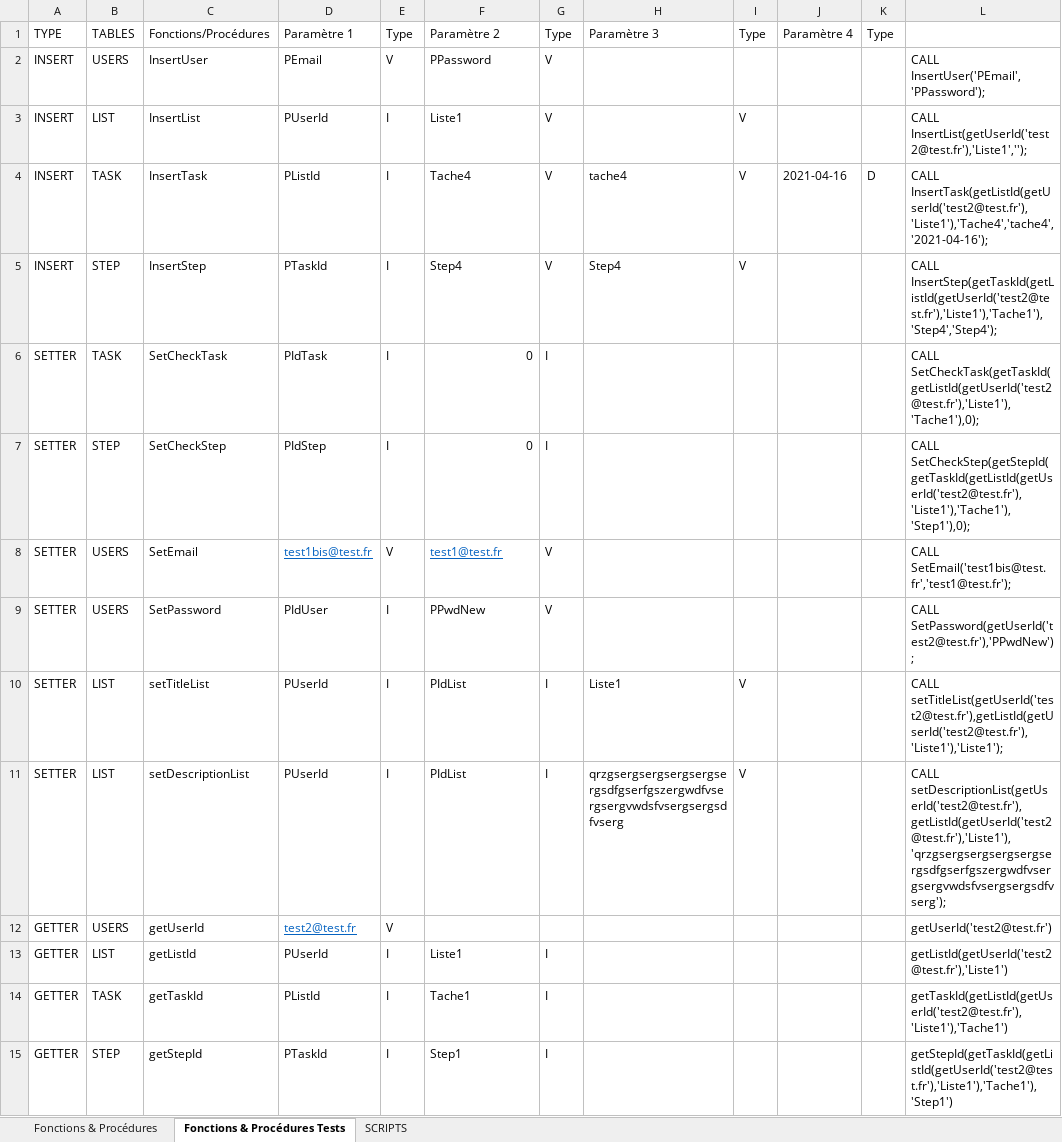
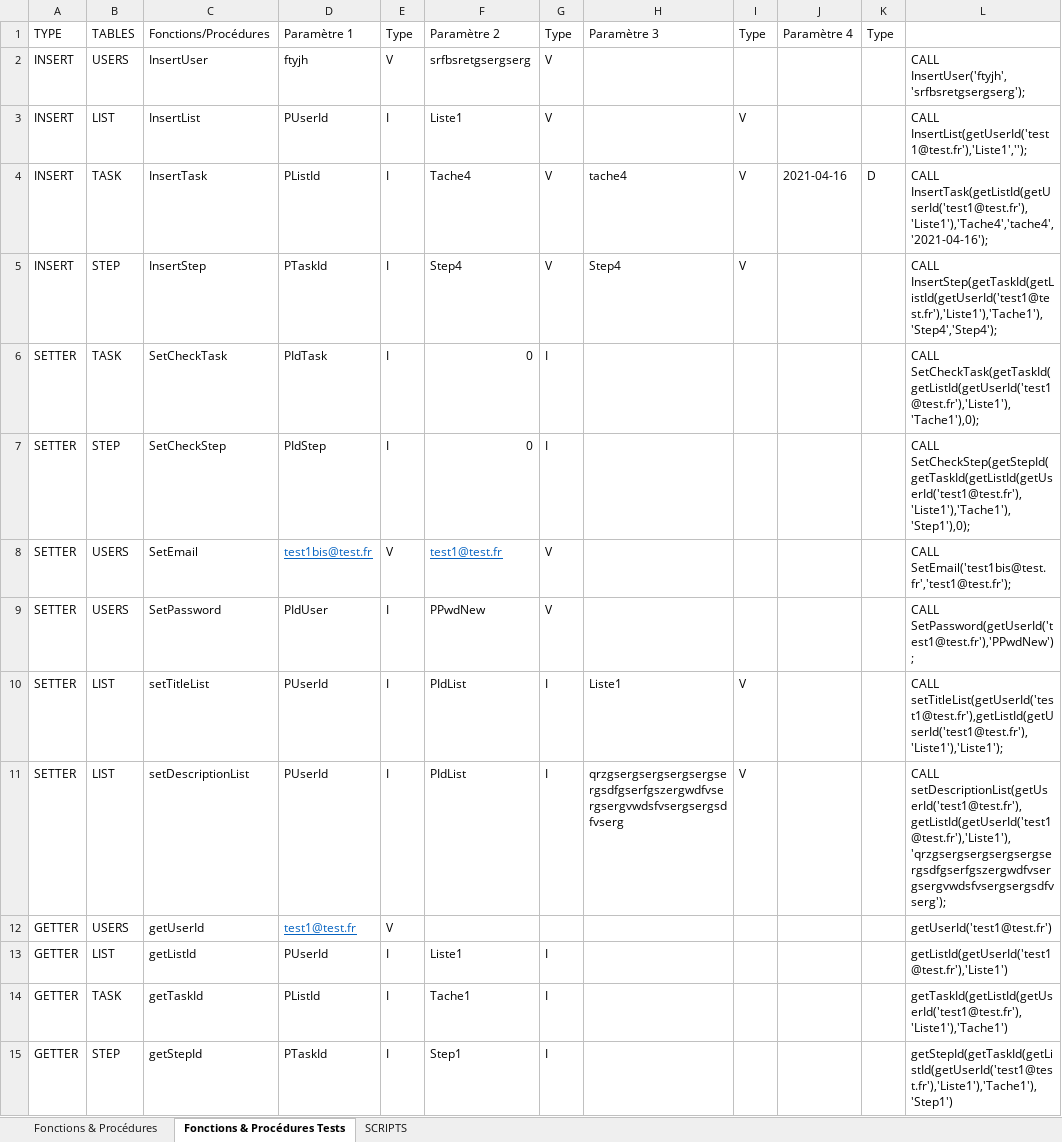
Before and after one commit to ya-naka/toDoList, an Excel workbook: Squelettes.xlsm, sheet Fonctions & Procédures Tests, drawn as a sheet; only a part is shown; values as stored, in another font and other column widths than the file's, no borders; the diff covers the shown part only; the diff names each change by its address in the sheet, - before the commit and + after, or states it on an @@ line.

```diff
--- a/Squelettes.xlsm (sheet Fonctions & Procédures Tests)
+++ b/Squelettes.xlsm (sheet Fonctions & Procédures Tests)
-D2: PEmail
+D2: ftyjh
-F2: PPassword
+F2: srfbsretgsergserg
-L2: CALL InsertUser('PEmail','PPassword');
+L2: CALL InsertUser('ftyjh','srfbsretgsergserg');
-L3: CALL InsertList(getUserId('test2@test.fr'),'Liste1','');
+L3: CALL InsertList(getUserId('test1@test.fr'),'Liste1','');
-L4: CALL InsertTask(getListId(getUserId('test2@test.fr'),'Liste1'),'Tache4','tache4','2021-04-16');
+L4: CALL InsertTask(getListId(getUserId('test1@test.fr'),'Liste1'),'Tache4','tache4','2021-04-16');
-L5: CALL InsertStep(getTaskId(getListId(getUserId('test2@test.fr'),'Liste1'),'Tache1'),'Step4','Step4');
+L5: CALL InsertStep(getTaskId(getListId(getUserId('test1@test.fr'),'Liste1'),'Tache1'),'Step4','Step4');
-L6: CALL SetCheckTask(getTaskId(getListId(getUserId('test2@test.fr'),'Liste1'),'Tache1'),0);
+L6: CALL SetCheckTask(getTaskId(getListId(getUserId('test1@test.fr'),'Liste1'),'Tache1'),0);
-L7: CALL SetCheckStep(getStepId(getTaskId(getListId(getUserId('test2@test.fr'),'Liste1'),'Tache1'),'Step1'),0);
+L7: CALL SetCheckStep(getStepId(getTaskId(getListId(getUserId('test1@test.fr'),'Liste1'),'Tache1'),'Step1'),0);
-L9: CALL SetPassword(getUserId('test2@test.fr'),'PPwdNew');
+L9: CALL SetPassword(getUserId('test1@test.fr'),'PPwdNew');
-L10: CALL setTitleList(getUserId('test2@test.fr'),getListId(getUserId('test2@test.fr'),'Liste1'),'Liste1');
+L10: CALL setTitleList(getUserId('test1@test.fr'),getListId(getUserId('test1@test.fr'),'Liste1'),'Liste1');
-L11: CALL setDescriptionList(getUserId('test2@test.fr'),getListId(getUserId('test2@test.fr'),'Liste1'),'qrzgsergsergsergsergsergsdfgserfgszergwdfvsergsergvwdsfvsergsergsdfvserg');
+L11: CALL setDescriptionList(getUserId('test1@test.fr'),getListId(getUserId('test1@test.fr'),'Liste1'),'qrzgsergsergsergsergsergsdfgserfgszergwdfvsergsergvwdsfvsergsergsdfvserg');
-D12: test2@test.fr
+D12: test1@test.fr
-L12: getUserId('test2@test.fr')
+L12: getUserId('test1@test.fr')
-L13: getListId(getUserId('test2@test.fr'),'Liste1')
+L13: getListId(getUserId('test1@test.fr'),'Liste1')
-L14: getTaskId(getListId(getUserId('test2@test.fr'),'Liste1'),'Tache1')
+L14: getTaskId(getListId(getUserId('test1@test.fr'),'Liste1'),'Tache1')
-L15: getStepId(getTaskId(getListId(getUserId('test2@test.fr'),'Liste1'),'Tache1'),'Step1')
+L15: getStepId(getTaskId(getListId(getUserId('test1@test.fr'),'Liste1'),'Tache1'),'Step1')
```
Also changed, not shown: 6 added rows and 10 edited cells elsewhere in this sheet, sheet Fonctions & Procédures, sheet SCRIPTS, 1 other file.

...

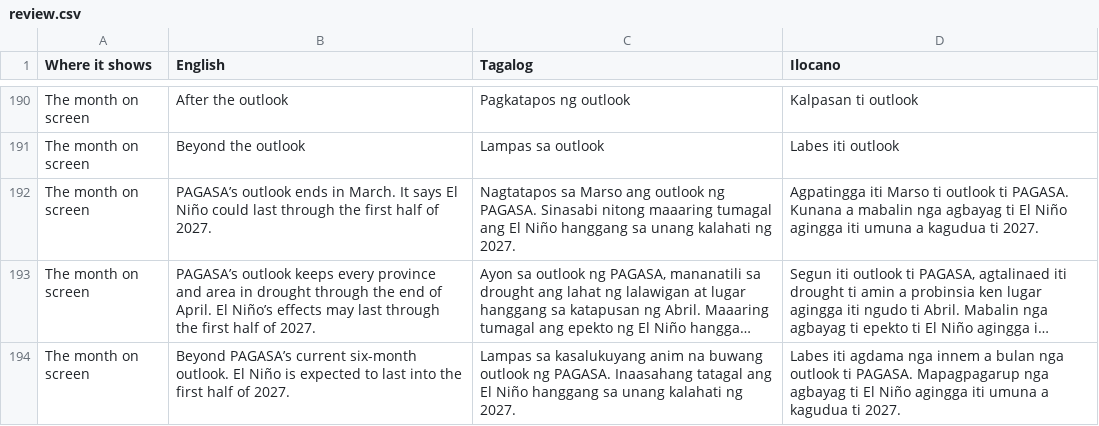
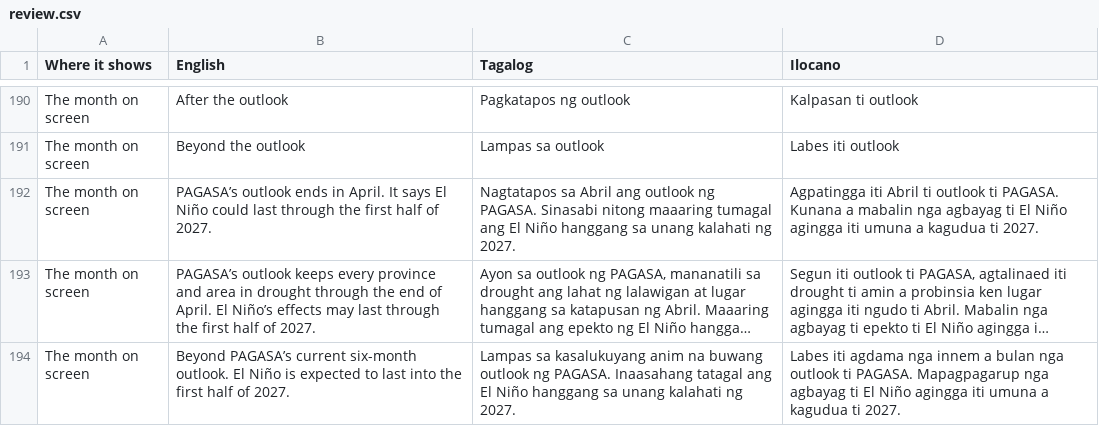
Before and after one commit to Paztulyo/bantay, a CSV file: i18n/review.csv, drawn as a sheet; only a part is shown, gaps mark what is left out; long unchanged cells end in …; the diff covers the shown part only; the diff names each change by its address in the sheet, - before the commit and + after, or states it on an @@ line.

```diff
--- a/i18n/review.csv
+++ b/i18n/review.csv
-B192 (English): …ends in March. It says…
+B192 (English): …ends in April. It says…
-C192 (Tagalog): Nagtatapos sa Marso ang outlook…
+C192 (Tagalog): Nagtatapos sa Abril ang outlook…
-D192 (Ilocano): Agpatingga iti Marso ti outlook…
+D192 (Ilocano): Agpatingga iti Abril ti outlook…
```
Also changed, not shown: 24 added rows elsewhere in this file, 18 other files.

...

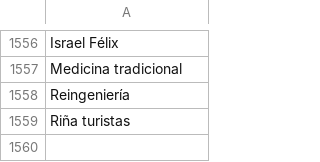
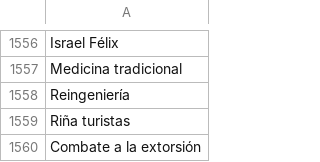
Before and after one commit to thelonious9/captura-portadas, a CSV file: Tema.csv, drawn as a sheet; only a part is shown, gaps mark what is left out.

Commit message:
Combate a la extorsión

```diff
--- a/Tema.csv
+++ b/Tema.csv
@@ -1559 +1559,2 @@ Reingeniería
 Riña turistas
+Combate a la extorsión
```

Task to complete: Filter the records above for the string "outlook" and copy each matching line.

Written answer:
-C192 (Tagalog): Nagtatapos sa Marso ang outlook…
+C192 (Tagalog): Nagtatapos sa Abril ang outlook…
-D192 (Ilocano): Agpatingga iti Marso ti outlook…
+D192 (Ilocano): Agpatingga iti Abril ti outlook…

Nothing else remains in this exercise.